Published: March 19, 2014
Audience:
All
Tags:
AI/AN
  • A person does not lose eligibility for IHS services if they sign up for Medicaid, Medicare, plans purchased on an Exchange or other health coverage and may continue to use their Tribal or IHS clinic if they choose.  An individual using such clinic should inform the clinic that they have insurance so that such clinics can receive payment for services they provide.
  • Current IHS eligibility guidelines do not require individuals to sign up for Medicaid or to enroll in a Marketplace plan in order to be eligible for IHS direct care.  The eligibility guidelines for contract health services (CHS) do require individuals to sign up for alternate resources if they are eligible for them before contract health service funds can be used.  However, CHS does not require people to pay insurance premiums in order to acquire alternate resources.
  • If a person receives services that are not included in the ten Essential Health Benefits (EHBs), they have to pay cost sharing unless CHS issues an authorization to pay for those services.
  • There is a difference between CHS referrals and CHS authorizations.  CHS referrals are required under the ACA so that Indians enrolled in limited cost sharing plans do not have cost sharing if they go to a provider other than IHS, Indian, Tribal, or Urban Indian facility  (I/T/Us).  This referral should not obligate the CHS program to pay for the services that are provided. Under the ACA, a referral does not have to restricted to people who live in the CHS Delivery Area (CHSDA), and referrals can be provided to Indians who live out of state.  CHS authorizations authorize the provider to bill the CHS program as the last payer.  For authorizations, CHS rules apply and typically may only be used by people who live in the CHSDA and may be limited by the CHS budget  and priority system.
  • If a person is an IHS beneficiary, or eligible to be an IHS beneficiary, they qualify for a hardship exemption to the otherwise applicable tax penalty for not having insurance.  To obtain such exemption, an individual must file an application through the Marketplace.
  • Non-Indian women are eligible for IHS services during pregnancy and post-partum care if the father of the child is Indian.  During the time they are eligible for IHS services, they are also eligible for the IHS-beneficiary hardship exemption.  After the post-partum eligibility period, they must notify the Marketplace that their status has changed and the hardship exemption will end.

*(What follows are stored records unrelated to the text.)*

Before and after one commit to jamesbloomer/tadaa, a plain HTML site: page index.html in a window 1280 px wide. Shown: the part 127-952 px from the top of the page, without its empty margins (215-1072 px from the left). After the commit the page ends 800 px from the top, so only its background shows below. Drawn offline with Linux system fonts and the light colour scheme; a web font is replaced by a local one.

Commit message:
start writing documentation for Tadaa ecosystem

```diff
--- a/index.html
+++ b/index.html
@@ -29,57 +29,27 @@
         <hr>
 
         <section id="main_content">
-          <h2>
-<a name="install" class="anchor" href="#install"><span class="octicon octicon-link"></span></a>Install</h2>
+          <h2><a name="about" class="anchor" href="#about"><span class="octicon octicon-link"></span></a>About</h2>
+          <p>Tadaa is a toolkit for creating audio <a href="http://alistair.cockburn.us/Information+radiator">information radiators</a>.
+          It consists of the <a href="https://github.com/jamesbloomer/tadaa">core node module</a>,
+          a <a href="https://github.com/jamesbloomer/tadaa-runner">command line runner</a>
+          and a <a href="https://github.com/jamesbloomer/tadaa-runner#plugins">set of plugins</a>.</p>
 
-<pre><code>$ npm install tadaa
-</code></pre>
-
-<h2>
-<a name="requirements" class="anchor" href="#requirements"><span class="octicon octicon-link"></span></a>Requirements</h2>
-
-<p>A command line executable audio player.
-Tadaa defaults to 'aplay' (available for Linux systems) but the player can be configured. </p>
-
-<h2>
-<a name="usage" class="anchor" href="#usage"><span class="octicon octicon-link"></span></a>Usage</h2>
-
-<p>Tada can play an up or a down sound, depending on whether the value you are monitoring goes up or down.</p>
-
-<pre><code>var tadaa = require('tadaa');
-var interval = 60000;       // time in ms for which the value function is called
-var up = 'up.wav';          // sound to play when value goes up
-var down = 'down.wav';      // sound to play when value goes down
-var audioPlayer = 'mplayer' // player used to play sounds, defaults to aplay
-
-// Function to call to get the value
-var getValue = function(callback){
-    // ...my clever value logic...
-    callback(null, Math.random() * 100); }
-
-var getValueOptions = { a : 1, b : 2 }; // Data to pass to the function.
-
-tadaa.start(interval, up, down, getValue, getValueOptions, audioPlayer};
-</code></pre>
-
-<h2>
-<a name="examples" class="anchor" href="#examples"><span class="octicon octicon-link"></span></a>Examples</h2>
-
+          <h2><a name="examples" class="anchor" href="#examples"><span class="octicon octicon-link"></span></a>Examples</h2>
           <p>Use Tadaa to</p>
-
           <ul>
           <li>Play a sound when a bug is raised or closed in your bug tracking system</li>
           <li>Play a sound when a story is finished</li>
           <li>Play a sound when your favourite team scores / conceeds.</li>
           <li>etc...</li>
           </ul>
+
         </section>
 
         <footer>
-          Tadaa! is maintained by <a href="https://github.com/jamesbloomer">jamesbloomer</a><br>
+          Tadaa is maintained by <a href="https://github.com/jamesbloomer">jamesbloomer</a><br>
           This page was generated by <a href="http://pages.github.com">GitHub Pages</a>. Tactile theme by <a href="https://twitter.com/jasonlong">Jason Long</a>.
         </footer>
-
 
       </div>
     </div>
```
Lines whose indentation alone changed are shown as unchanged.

  • Other non-Indians eligible for the IHS-beneficiary hardship exemption include children, adopted children and foster children living in a household of an Indian.